Sweden’s National Institute of Economic Research, which is tasked with tracking the business cycle for the Swedish government, warned in its quarterly forecast on Wednesday that greater than expected energy prices, interest rate rises, and stubborn inflation rates, Sweden was facing a significant downturn. 

The institute has shaved 1.6 percentage points off its forecast for growth in 2023, leaving the economy at a standstill, contracting -0.1 percent over the year. 

The institute now expects unemployment of 7.7 percent in 2023, up from a forecast of 7.5 percent given when in its last forecast in June.

“We can see that households are already starting to reign in their consumption,” said Ylva Hedén Westerdahl, the institute’s head of forecasting, saying this was happening “a little earlier than we had thought”. 

“We thought this would have happened when electricity bills went up, and interest rates went up a little more,” she continued. 

The bank expects household consumption to contract in 2023, something that she said was “quite unusual” and had not happened since Sweden’s 1990s economic crisis, apart from in the immediate aftermath of the Covid-19 pandemic. 

This was partly down to a five percent reduction in real salaries in Sweden in 2022, taking into account inflation, which the institute expects to be followed by a further two percent fall in real salaries in 2023. 

If the incoming Moderate-led government goes ahead with plans to reimburse consumers for high power prices, however, this would counterbalance the impact of inflation, leaving Swedish households’ purchasing power unchanged. 
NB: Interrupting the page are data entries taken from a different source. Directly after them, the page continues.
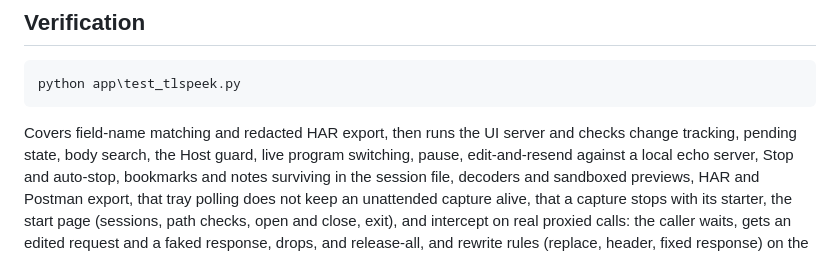
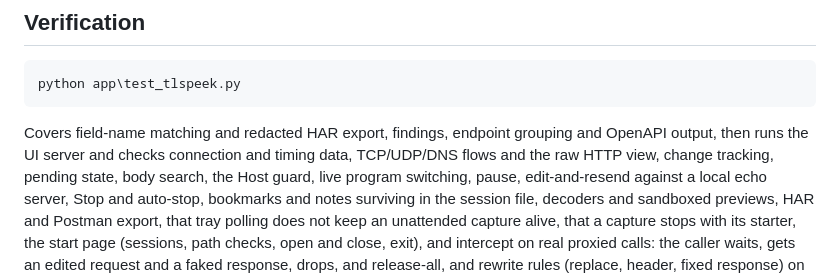
Before and after one commit to kaan0d/tls-peek, a Markdown page: README.md, the part around the change. Drawn GitHub-style.

Commit message:
README lists what the new tests cover
The verification section now names the findings, API map, connection data and raw flow checks added with those features.

````diff
--- a/README.md
+++ b/README.md
@@ -70,7 +70,8 @@ python app\tlspeek.py ...            same commands without the exe
 ```
 python app\test_tlspeek.py
 ```
-Covers field-name matching and redacted HAR export, then runs the UI server and checks
+Covers field-name matching and redacted HAR export, findings, endpoint grouping and OpenAPI output, then
+runs the UI server and checks connection and timing data, TCP/UDP/DNS flows and the raw HTTP view,
 change tracking, pending state, body search, the Host guard, live program switching,
 pause, edit-and-resend against a local echo server, Stop and auto-stop, bookmarks and
 notes surviving in the session file, decoders and sandboxed previews, HAR and Postman
````
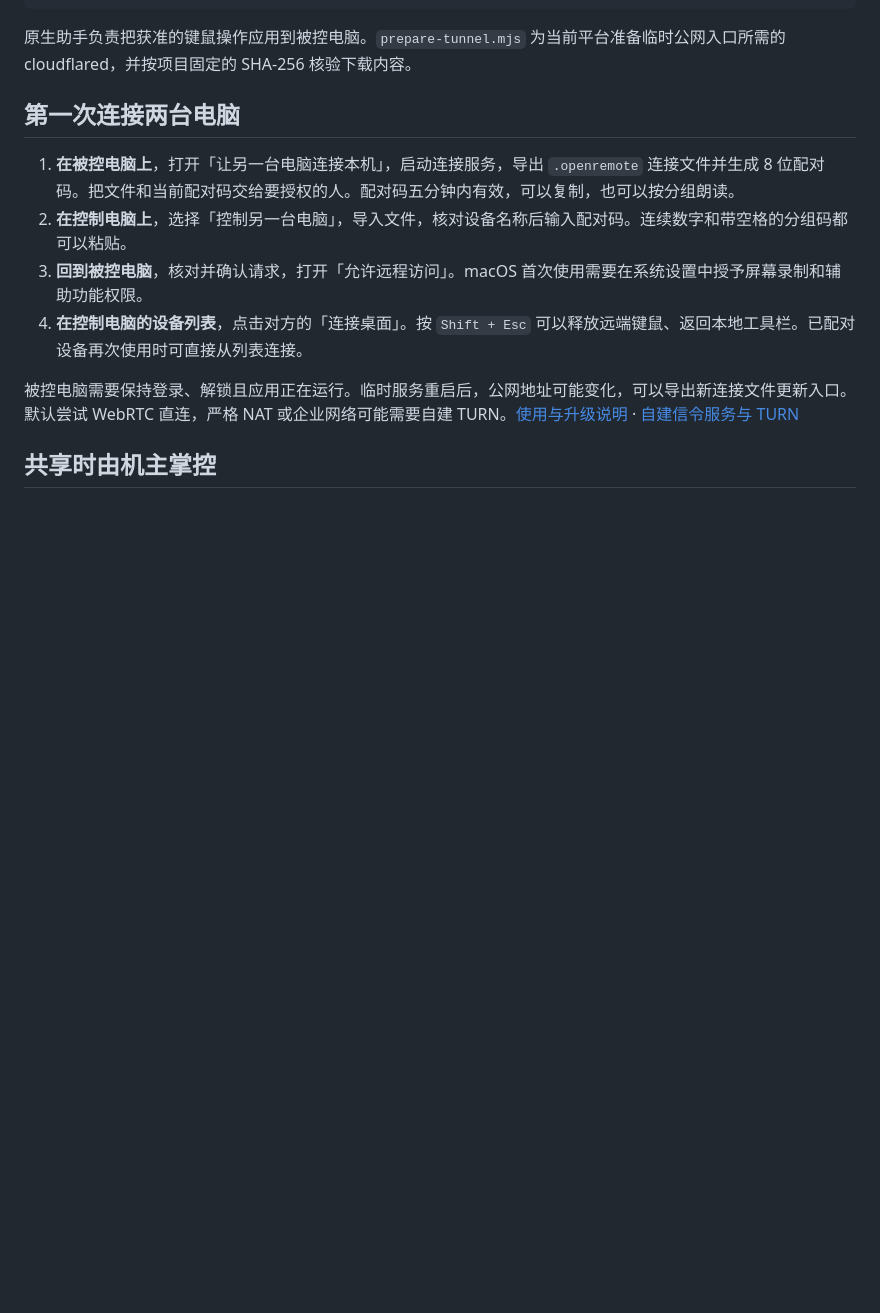
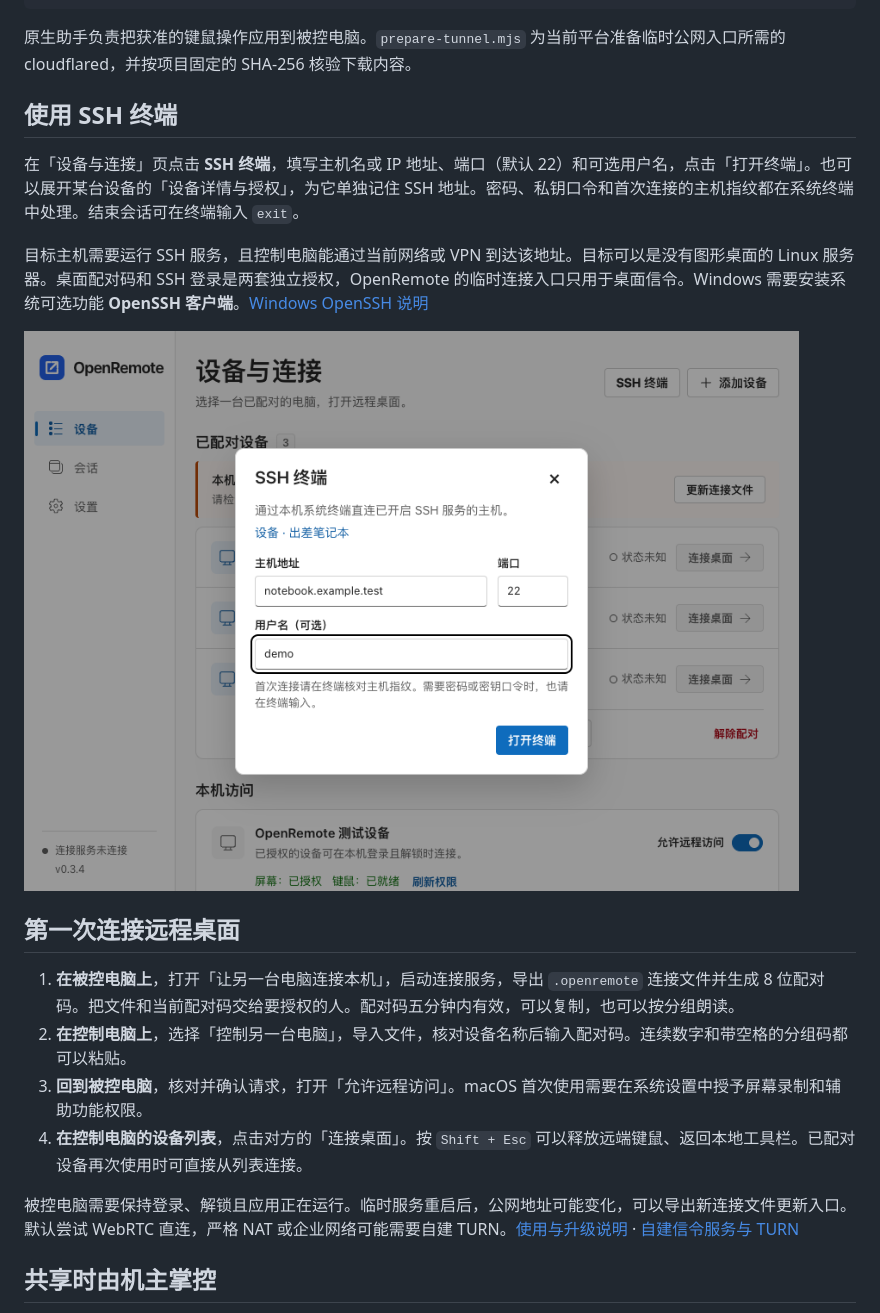
Before and after one commit to jialinlu/OpenRemote, a Markdown page: README.md, the part around one of its changes. GitHub-like rendering; pictures changed too: docs/images/ssh.png (added); blank space fills up the shorter version.

```diff
--- a/README.md
+++ b/README.md
@@ -19,7 +19,15 @@ npm start
 
 原生助手负责把获准的键鼠操作应用到被控电脑。`prepare-tunnel.mjs` 为当前平台准备临时公网入口所需的 cloudflared，并按项目固定的 SHA-256 核验下载内容。
 
-## 第一次连接两台电脑
+## 使用 SSH 终端
+
+在「设备与连接」页点击 **SSH 终端**，填写主机名或 IP 地址、端口（默认 22）和可选用户名，点击「打开终端」。也可以展开某台设备的「设备详情与授权」，为它单独记住 SSH 地址。密码、私钥口令和首次连接的主机指纹都在系统终端中处理。结束会话可在终端输入 `exit`。
+
+目标主机需要运行 SSH 服务，且控制电脑能通过当前网络或 VPN 到达该地址。目标可以是没有图形桌面的 Linux 服务器。桌面配对码和 SSH 登录是两套独立授权，OpenRemote 的临时连接入口只用于桌面信令。Windows 需要安装系统可选功能 **OpenSSH 客户端**。[Windows OpenSSH 说明](https://learn.microsoft.com/en-us/windows-server/administration/openssh/openssh-overview)
+
+![SSH 连接窗口的主机、端口和用户名输入框](docs/images/ssh.png)
+
+## 第一次连接远程桌面
 
 1. **在被控电脑上**，打开「让另一台电脑连接本机」，启动连接服务，导出 `.openremote` 连接文件并生成 8 位配对码。把文件和当前配对码交给要授权的人。配对码五分钟内有效，可以复制，也可以按分组朗读。
 2. **在控制电脑上**，选择「控制另一台电脑」，导入文件，核对设备名称后输入配对码。连续数字和带空格的分组码都可以粘贴。
```
Also changed, not shown: other parts of README.md (+4 -4 lines), docs/QUICKSTART.md (+8 -0 lines), docs/VALIDATION.md (+7 -0 lines), docs/images/console.png, 14 other files.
The institute said it expected inflation to average 7.7 percent this year and 4.6 percent in 2023, both higher than it had forecast earlier.

Sweden’s Riksbank central bank this month hike its key interest rate by a full percentage point, after inflation hit 9 percent in August, the biggest single hike since the 1990s.